Twitter’s board accepted Musk’s $44 billion offer for the company in a dramatic turn of events that comes less than two weeks after the billionaire announced his bid for the company, The Wall Street Journal reports.
Market-watchers expected Twitter to reject the offer, as the company moved to prevent Musk from increasing his stake in the company after he announced his bid on April 14.
But after Musk produced financing, Twitter appeared more interested.
If Musk takes the company private, he would have full control of highly granular individual data for hundreds of millions of Twitter users, including accounts run by national embassies, politicians, and government agencies.
“If you think about Elon Musk as his own nation-state with his own inscrutable intentions, it’s not dissimilar to selling the company to a foreign nation,” Wihbey says.
“Elon Musk would personally own a lot of data from users around the world. And if he, a single person, unchecked by the discipline of a public company, owns this information, there are certainly questions that arise about how fair a broker he can be.”
Famously elusive and often fickle, Musk has made some of his gripes with Twitter well-known. He’s frequently criticized the company’s content moderators for intervening too heavily on the platform, which he’s called the internet’s “de facto public town square.”
In a regulatory filing to announce his offer to buy the company, Musk wrote, “I invested in Twitter as I believe in its potential to be the platform for free speech around the globe, and I believe free speech is a societal imperative for a functioning democracy,” adding that he believes the company would “neither thrive nor serve this societal imperative in its current form. Twitter needs to be transformed as a private company.”
However, Wihbey chalks Musk’s free-speech rhetoric up to more of a talking point than a strategic initiative, particularly when Twitter executives have been battling with thorny issues in countries around the world that have serious life-or-death consequences.
Earlier this year in India, for example, Twitter blocked hundreds of accounts and tweets linked to protests over agricultural reform laws, after one such protest turned deadly, the BBC reports.
The company removed the tweets at the request of Prime Minister Narendra Modi’s administration, but then restored accounts associated with media and activist groups—which government officials then demanded Twitter block again.

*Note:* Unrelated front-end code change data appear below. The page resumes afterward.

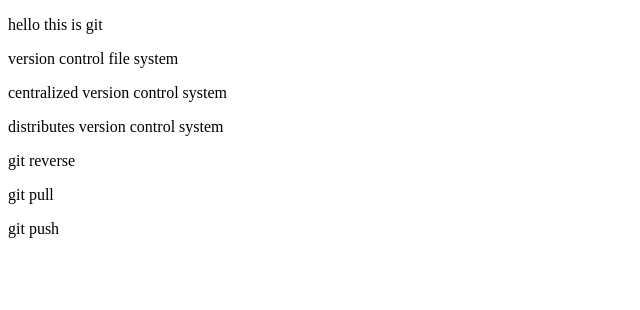
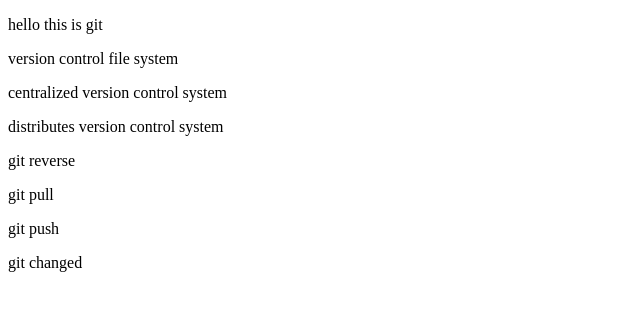
Before and after one commit to praveenakumara/files, a plain HTML site: page index.html in a window 1280 px wide. Shown: the whole page, without its empty margins (0-640 px from the left). Drawn offline with Linux system fonts and the light colour scheme.

Commit message:
final commit

```diff
--- a/index.html
+++ b/index.html
@@ -12,6 +12,7 @@
             <p>git reverse</p>
             <p>git pull</p>
             <p>git push</p>
+            <p>git changed</p>
 
         </body>
     </head>
```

The back-and-forth illustrates one of many complex negotiations the company must make as it expands further into populations beyond the U.S., says Wihbey, whose own research indicates that much of the growth for Twitter and other social-media platforms is international.

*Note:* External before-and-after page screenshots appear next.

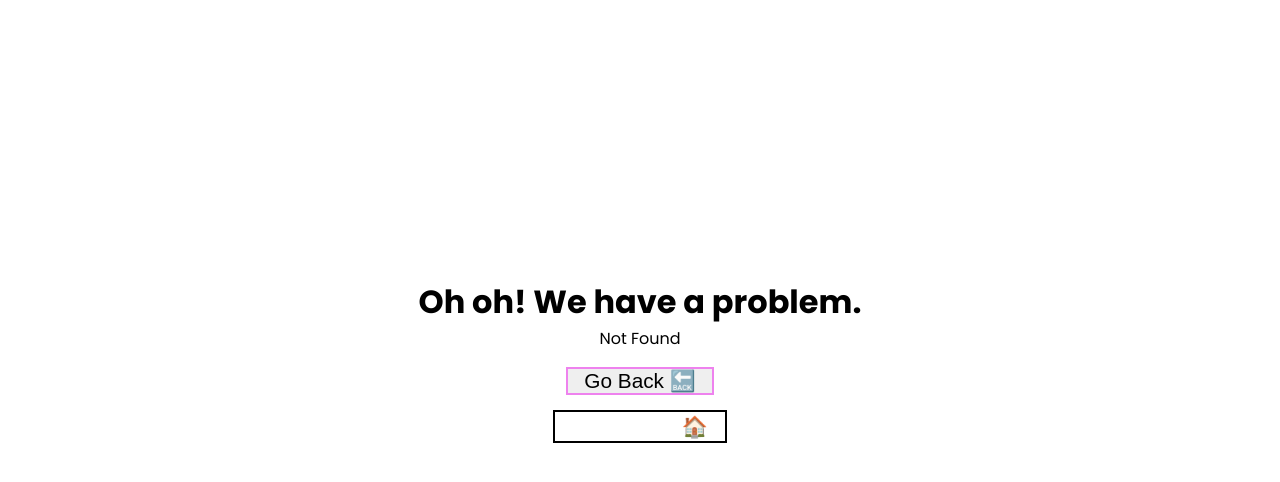
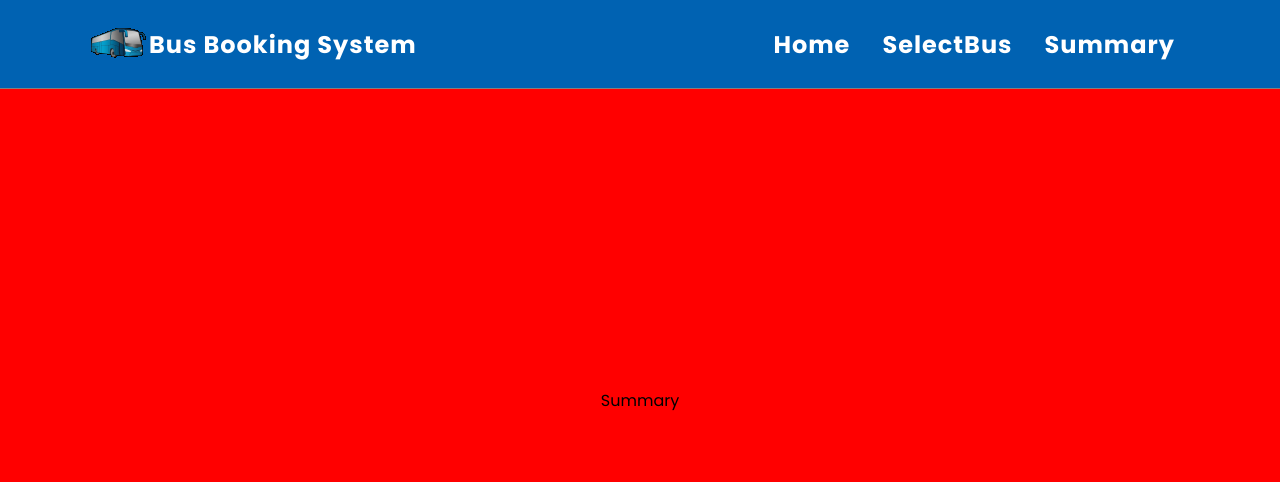
Before and after one commit to ajarek/react-91-vite-Bus-Booking-System-Router-6.12, a React (Vite) app: page /summary/1 in a window 1280 px wide. Before the commit this address had no page. Shown: the top 482 px of the page. Built offline with nearby package versions, Linux system fonts and the light colour scheme.

Commit message:
added component Summary

```diff
--- a/src/App.jsx
+++ b/src/App.jsx
@@ -4,6 +4,7 @@ export const AppContext = createContext()
 import Main from './layouts/Main/Main'
 import Home from './pages/Home/Home'
 import SelectBus from './pages/SelectBus/SelectBus'
+import Summary from './pages/Summary/Summary'
 import Error from './pages/Error/Error'
 
 const router = createBrowserRouter([
@@ -22,6 +23,18 @@ const router = createBrowserRouter([
         element: <SelectBus />,
         errorElement: <Error />,
       },
+      {
+        path: 'summary',
+        errorElement: <Error />,
+        children: [
+          {
+            path: ':id',
+            // action: noteAction,
+            element: <Summary />,
+            errorElement: <Error />,
+          },
+        ],
+      },
     ]
     }
 ])
--- a/src/components/Nav/Nav.jsx
+++ b/src/components/Nav/Nav.jsx
@@ -44,6 +44,12 @@ const Nav = () => {
           >
             <h1> SelectBus</h1>
           </Link>
+          <Link
+            className='link'
+            to={'/summary/1'}
+          >
+            <h1> Summary</h1>
+          </Link>
 
         </ul>
 
--- a/src/pages/SelectBus/SelectBus.css
+++ b/src/pages/SelectBus/SelectBus.css
@@ -7,6 +7,7 @@
   justify-content: center;
   align-items: center;
   color: var(--black);
+  background-color: var(grey);
 }
 .select-bus h1{
   font-weight: 600;
@@ -19,7 +20,8 @@
   border-radius: 5px;
   box-shadow: 3px 3px 10px rgba(0, 0, 0, 0.5);
   padding: 8px;
-  background-color: var(--grey);
+  background-color: var(--blue);
+  color: var(--white);
 }
 .card-bus h2{
   font-weight: 600;
@@ -47,8 +49,9 @@
   padding: 8px 24px;
   font-size: 1rem;
   border: none;
+  border-radius: 5px;
   transition: all 0.2s ease-in-out;
-  background-color: var(--blue);
+  background-color: var(--red);
   cursor: pointer;
 }
 
--- /dev/null
+++ b/src/pages/Summary/Summary.css
@@ -0,0 +1,11 @@
+.summary{
+min-height: 100vh;
+width: 100%;
+padding: 89px;
+display: flex;
+flex-direction: column;
+justify-content: center;
+align-items: center;
+color: var(--black);
+background-color: var(--red);
+}
--- /dev/null
+++ b/src/pages/Summary/Summary.jsx
@@ -0,0 +1,9 @@
+import './Summary.css'
+
+const Summary = () => {
+  return (
+    <div className='summary'>Summary</div>
+  )
+}
+
+export default Summary
```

“Twitter is facing serious human-rights concerns in markets around the world, often where real violence is at stake,” Wihbey says.
“Just saying ‘Twitter needs more free speech’ doesn’t solve the practical political problems the company is dealing with.”
Musk has also said that he plans to make Twitter’s algorithm an open-source model, enabling anyone to see the code that dictates how and when tweets appear on a user’s timeline.
This would be a change Wihbey can get behind, he says. “We should be able to figure out what these algorithms are doing with more precision. They should be subject to outside, third-party research.”
With relatively open data sources (compared to other social-media platforms), Twitter has long been used as a resource for social-network, computer-science, other social-science researchers, as well.
Now that Musk is poised to take over, it’s not clear that researchers will still have access to this important source of information.
“This was always a long-term fear for people who do research with Twitter, but I don’t think anyone ever expected the ground to shift this suddenly beneath our feet,” Wihbey says.
Written by Molly Callahan.